What to do: Without any of the pictures, set down the data below exactly.

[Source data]
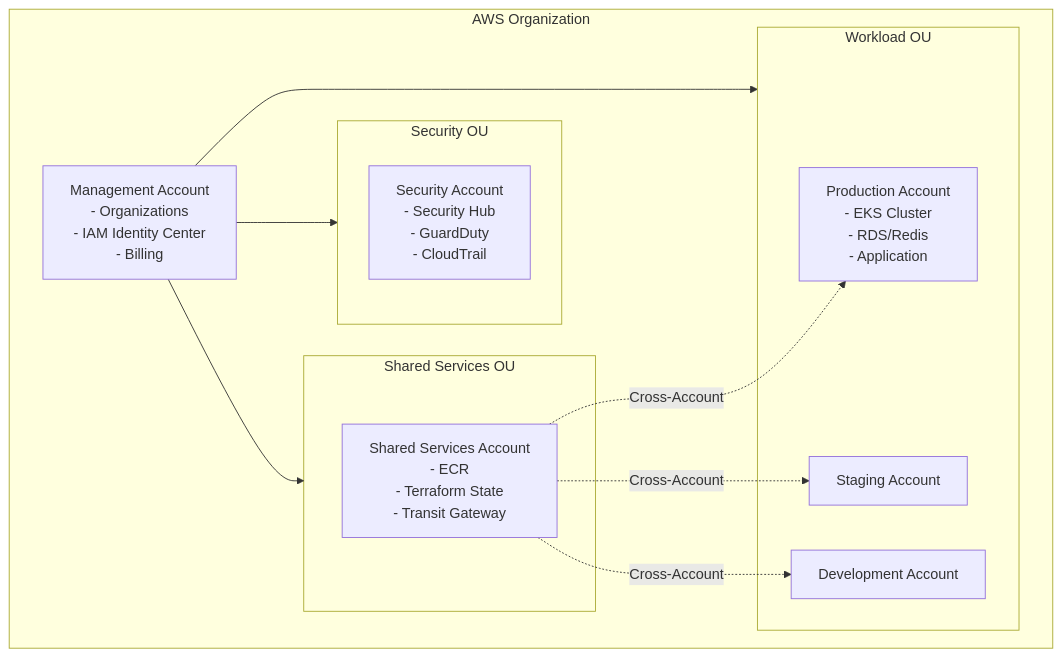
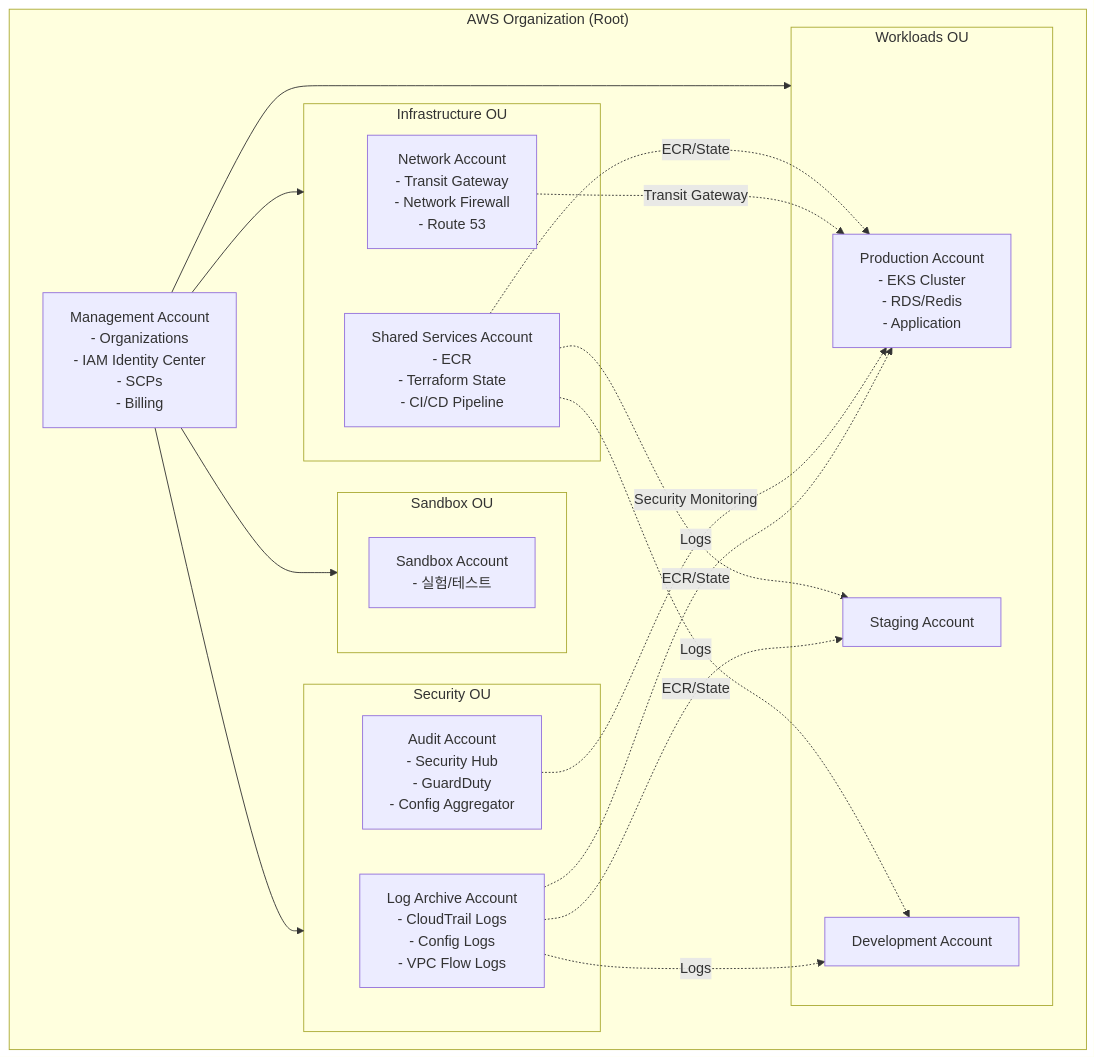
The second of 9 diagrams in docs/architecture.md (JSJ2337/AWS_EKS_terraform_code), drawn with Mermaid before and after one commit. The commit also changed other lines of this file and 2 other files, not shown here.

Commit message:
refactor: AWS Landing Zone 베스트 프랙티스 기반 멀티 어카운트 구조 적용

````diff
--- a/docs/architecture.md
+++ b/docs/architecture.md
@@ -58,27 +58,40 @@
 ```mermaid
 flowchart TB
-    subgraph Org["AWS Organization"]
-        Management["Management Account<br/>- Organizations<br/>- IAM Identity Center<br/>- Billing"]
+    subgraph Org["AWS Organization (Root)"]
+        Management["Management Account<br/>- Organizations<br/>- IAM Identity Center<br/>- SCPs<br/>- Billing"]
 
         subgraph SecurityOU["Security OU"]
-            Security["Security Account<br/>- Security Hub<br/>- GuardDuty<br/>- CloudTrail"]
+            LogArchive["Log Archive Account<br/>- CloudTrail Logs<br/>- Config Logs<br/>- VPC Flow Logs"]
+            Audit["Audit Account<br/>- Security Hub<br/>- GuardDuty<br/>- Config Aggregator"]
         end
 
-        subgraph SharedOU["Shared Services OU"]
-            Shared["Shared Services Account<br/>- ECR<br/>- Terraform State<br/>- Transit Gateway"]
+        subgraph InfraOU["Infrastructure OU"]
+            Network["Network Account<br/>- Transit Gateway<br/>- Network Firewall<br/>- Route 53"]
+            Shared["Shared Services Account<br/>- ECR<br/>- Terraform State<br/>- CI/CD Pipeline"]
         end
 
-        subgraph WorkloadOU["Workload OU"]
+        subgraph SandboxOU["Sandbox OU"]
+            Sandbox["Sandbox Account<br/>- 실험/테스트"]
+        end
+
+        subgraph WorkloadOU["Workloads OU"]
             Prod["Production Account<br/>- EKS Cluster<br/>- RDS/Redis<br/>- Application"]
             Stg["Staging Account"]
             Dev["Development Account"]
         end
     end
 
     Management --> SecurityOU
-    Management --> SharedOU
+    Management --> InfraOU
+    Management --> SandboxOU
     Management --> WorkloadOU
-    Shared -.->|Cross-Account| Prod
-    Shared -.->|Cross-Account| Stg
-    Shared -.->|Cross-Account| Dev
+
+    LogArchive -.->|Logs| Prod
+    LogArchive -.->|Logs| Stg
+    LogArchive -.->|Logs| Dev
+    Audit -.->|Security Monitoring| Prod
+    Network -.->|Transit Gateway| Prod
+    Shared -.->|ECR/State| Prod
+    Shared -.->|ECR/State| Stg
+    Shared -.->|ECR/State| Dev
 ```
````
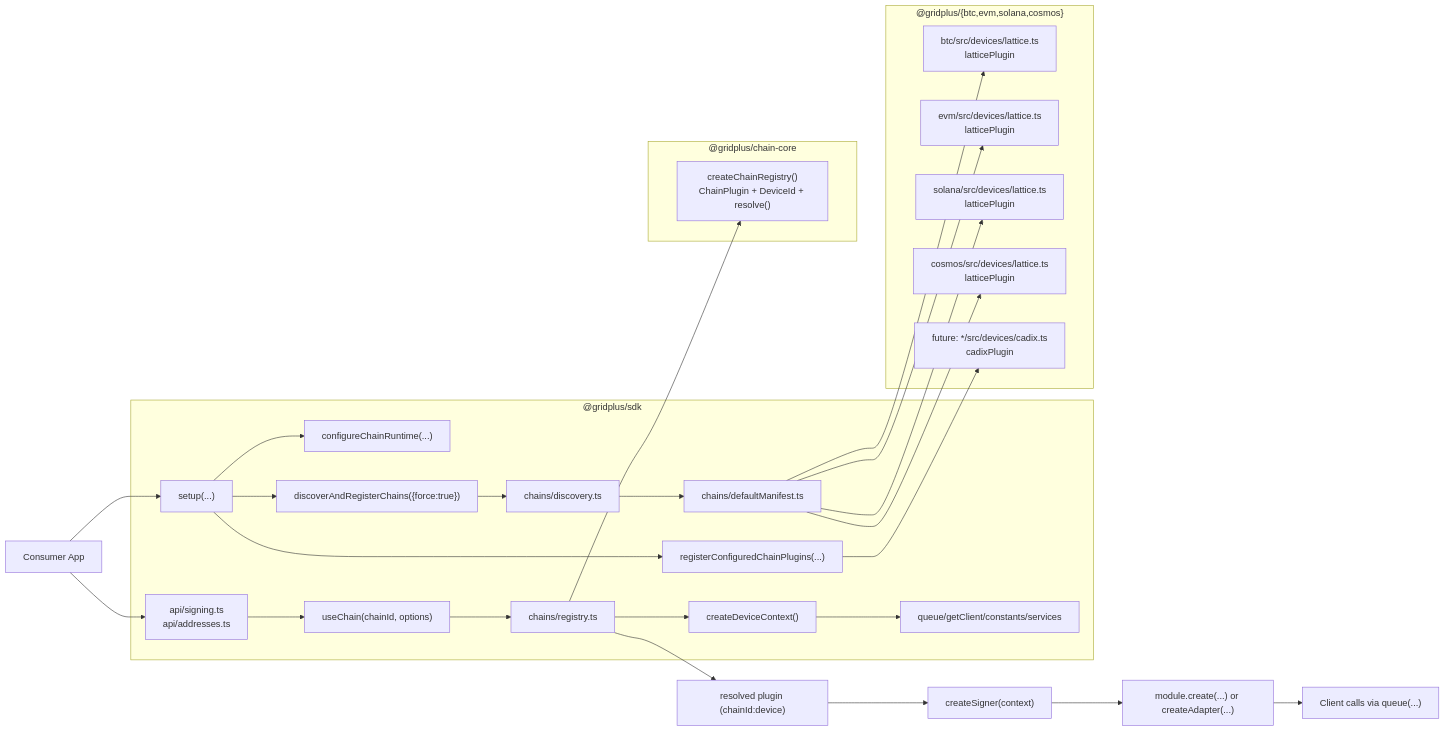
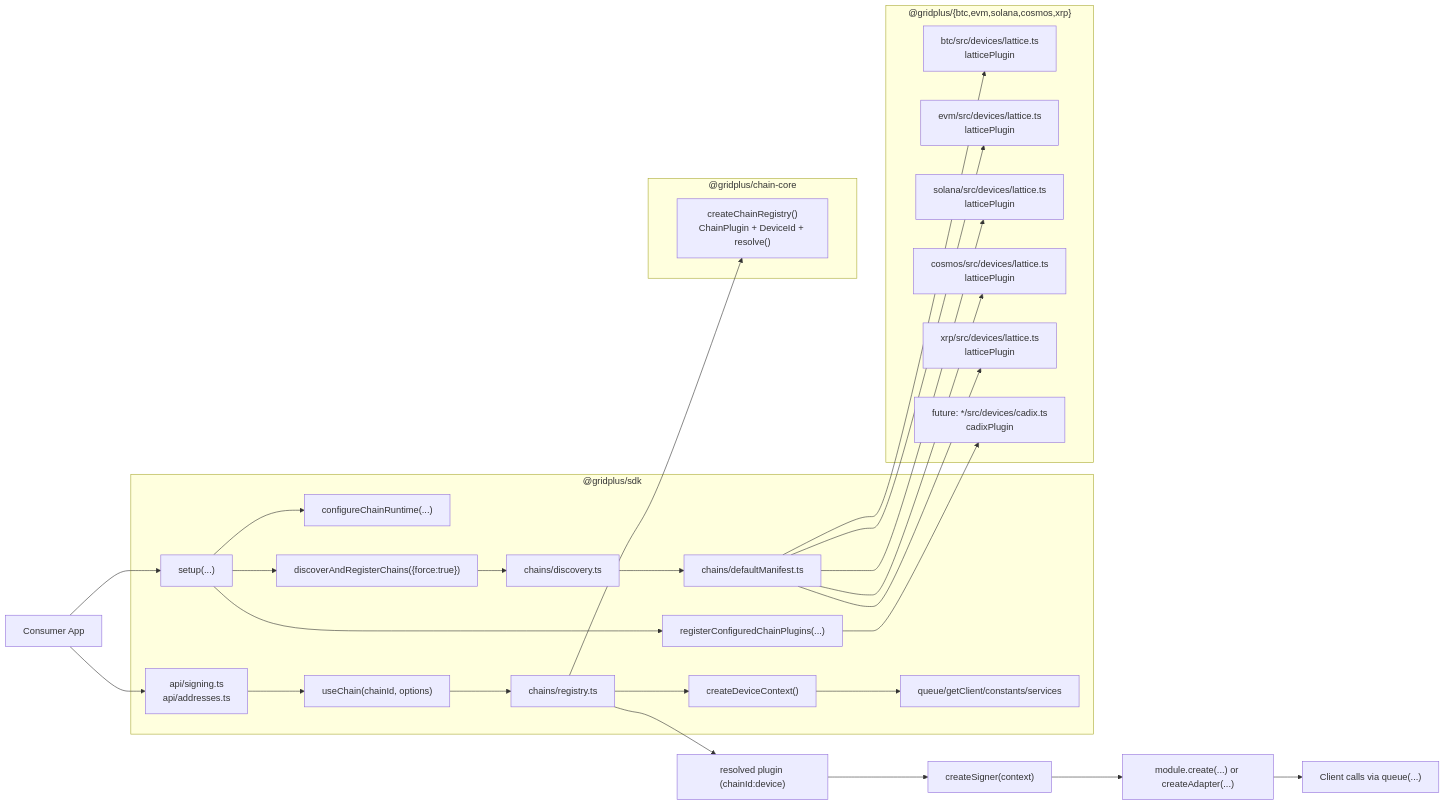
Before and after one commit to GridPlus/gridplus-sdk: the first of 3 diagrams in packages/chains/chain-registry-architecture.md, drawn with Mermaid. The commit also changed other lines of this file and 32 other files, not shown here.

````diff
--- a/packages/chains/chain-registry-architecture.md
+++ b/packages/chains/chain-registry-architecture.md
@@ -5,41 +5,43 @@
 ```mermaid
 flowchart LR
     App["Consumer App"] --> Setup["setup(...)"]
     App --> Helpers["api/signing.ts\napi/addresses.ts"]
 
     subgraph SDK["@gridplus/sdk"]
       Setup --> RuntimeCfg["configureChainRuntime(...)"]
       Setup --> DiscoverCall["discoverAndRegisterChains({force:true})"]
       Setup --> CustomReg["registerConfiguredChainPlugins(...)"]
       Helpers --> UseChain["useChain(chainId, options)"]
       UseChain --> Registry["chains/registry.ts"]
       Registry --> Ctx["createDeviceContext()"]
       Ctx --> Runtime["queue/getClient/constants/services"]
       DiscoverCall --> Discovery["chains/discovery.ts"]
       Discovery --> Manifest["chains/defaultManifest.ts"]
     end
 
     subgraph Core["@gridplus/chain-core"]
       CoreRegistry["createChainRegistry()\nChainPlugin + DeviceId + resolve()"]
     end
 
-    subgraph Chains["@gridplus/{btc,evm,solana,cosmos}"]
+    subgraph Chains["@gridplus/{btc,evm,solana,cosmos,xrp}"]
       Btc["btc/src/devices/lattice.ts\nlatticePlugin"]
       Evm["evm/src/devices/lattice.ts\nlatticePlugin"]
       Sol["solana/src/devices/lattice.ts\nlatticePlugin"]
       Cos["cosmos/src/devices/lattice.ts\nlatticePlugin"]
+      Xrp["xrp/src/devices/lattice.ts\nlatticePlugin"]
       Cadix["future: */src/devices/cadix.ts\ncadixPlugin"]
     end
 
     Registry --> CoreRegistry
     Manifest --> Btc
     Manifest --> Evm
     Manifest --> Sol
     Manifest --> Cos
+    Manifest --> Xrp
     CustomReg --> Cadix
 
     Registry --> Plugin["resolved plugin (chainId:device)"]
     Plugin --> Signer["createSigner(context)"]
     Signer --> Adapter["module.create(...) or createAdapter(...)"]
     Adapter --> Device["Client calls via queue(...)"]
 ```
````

Response below:
The second of 9 diagrams in docs/architecture.md (JSJ2337/AWS_EKS_terraform_code), drawn with Mermaid before and after one commit. The commit also changed other lines of this file and 2 other files, not shown here.

Commit message:
refactor: AWS Landing Zone 베스트 프랙티스 기반 멀티 어카운트 구조 적용

````diff
--- a/docs/architecture.md
+++ b/docs/architecture.md
@@ -58,27 +58,40 @@
 ```mermaid
 flowchart TB
-    subgraph Org["AWS Organization"]
-        Management["Management Account<br/>- Organizations<br/>- IAM Identity Center<br/>- Billing"]
+    subgraph Org["AWS Organization (Root)"]
+        Management["Management Account<br/>- Organizations<br/>- IAM Identity Center<br/>- SCPs<br/>- Billing"]
 
         subgraph SecurityOU["Security OU"]
-            Security["Security Account<br/>- Security Hub<br/>- GuardDuty<br/>- CloudTrail"]
+            LogArchive["Log Archive Account<br/>- CloudTrail Logs<br/>- Config Logs<br/>- VPC Flow Logs"]
+            Audit["Audit Account<br/>- Security Hub<br/>- GuardDuty<br/>- Config Aggregator"]
         end
 
-        subgraph SharedOU["Shared Services OU"]
-            Shared["Shared Services Account<br/>- ECR<br/>- Terraform State<br/>- Transit Gateway"]
+        subgraph InfraOU["Infrastructure OU"]
+            Network["Network Account<br/>- Transit Gateway<br/>- Network Firewall<br/>- Route 53"]
+            Shared["Shared Services Account<br/>- ECR<br/>- Terraform State<br/>- CI/CD Pipeline"]
         end
 
-        subgraph WorkloadOU["Workload OU"]
+        subgraph SandboxOU["Sandbox OU"]
+            Sandbox["Sandbox Account<br/>- 실험/테스트"]
+        end
+
+        subgraph WorkloadOU["Workloads OU"]
             Prod["Production Account<br/>- EKS Cluster<br/>- RDS/Redis<br/>- Application"]
             Stg["Staging Account"]
             Dev["Development Account"]
         end
     end
 
     Management --> SecurityOU
-    Management --> SharedOU
+    Management --> InfraOU
+    Management --> SandboxOU
     Management --> WorkloadOU
-    Shared -.->|Cross-Account| Prod
-    Shared -.->|Cross-Account| Stg
-    Shared -.->|Cross-Account| Dev
+
+    LogArchive -.->|Logs| Prod
+    LogArchive -.->|Logs| Stg
+    LogArchive -.->|Logs| Dev
+    Audit -.->|Security Monitoring| Prod
+    Network -.->|Transit Gateway| Prod
+    Shared -.->|ECR/State| Prod
+    Shared -.->|ECR/State| Stg
+    Shared -.->|ECR/State| Dev
 ```
````
Before and after one commit to GridPlus/gridplus-sdk: the first of 3 diagrams in packages/chains/chain-registry-architecture.md, drawn with Mermaid. The commit also changed other lines of this file and 32 other files, not shown here.

````diff
--- a/packages/chains/chain-registry-architecture.md
+++ b/packages/chains/chain-registry-architecture.md
@@ -5,41 +5,43 @@
 ```mermaid
 flowchart LR
     App["Consumer App"] --> Setup["setup(...)"]
     App --> Helpers["api/signing.ts\napi/addresses.ts"]
 
     subgraph SDK["@gridplus/sdk"]
       Setup --> RuntimeCfg["configureChainRuntime(...)"]
       Setup --> DiscoverCall["discoverAndRegisterChains({force:true})"]
       Setup --> CustomReg["registerConfiguredChainPlugins(...)"]
       Helpers --> UseChain["useChain(chainId, options)"]
       UseChain --> Registry["chains/registry.ts"]
       Registry --> Ctx["createDeviceContext()"]
       Ctx --> Runtime["queue/getClient/constants/services"]
       DiscoverCall --> Discovery["chains/discovery.ts"]
       Discovery --> Manifest["chains/defaultManifest.ts"]
     end
 
     subgraph Core["@gridplus/chain-core"]
       CoreRegistry["createChainRegistry()\nChainPlugin + DeviceId + resolve()"]
     end
 
-    subgraph Chains["@gridplus/{btc,evm,solana,cosmos}"]
+    subgraph Chains["@gridplus/{btc,evm,solana,cosmos,xrp}"]
       Btc["btc/src/devices/lattice.ts\nlatticePlugin"]
       Evm["evm/src/devices/lattice.ts\nlatticePlugin"]
       Sol["solana/src/devices/lattice.ts\nlatticePlugin"]
       Cos["cosmos/src/devices/lattice.ts\nlatticePlugin"]
+      Xrp["xrp/src/devices/lattice.ts\nlatticePlugin"]
       Cadix["future: */src/devices/cadix.ts\ncadixPlugin"]
     end
 
     Registry --> CoreRegistry
     Manifest --> Btc
     Manifest --> Evm
     Manifest --> Sol
     Manifest --> Cos
+    Manifest --> Xrp
     CustomReg --> Cadix
 
     Registry --> Plugin["resolved plugin (chainId:device)"]
     Plugin --> Signer["createSigner(context)"]
     Signer --> Adapter["module.create(...) or createAdapter(...)"]
     Adapter --> Device["Client calls via queue(...)"]
 ```
````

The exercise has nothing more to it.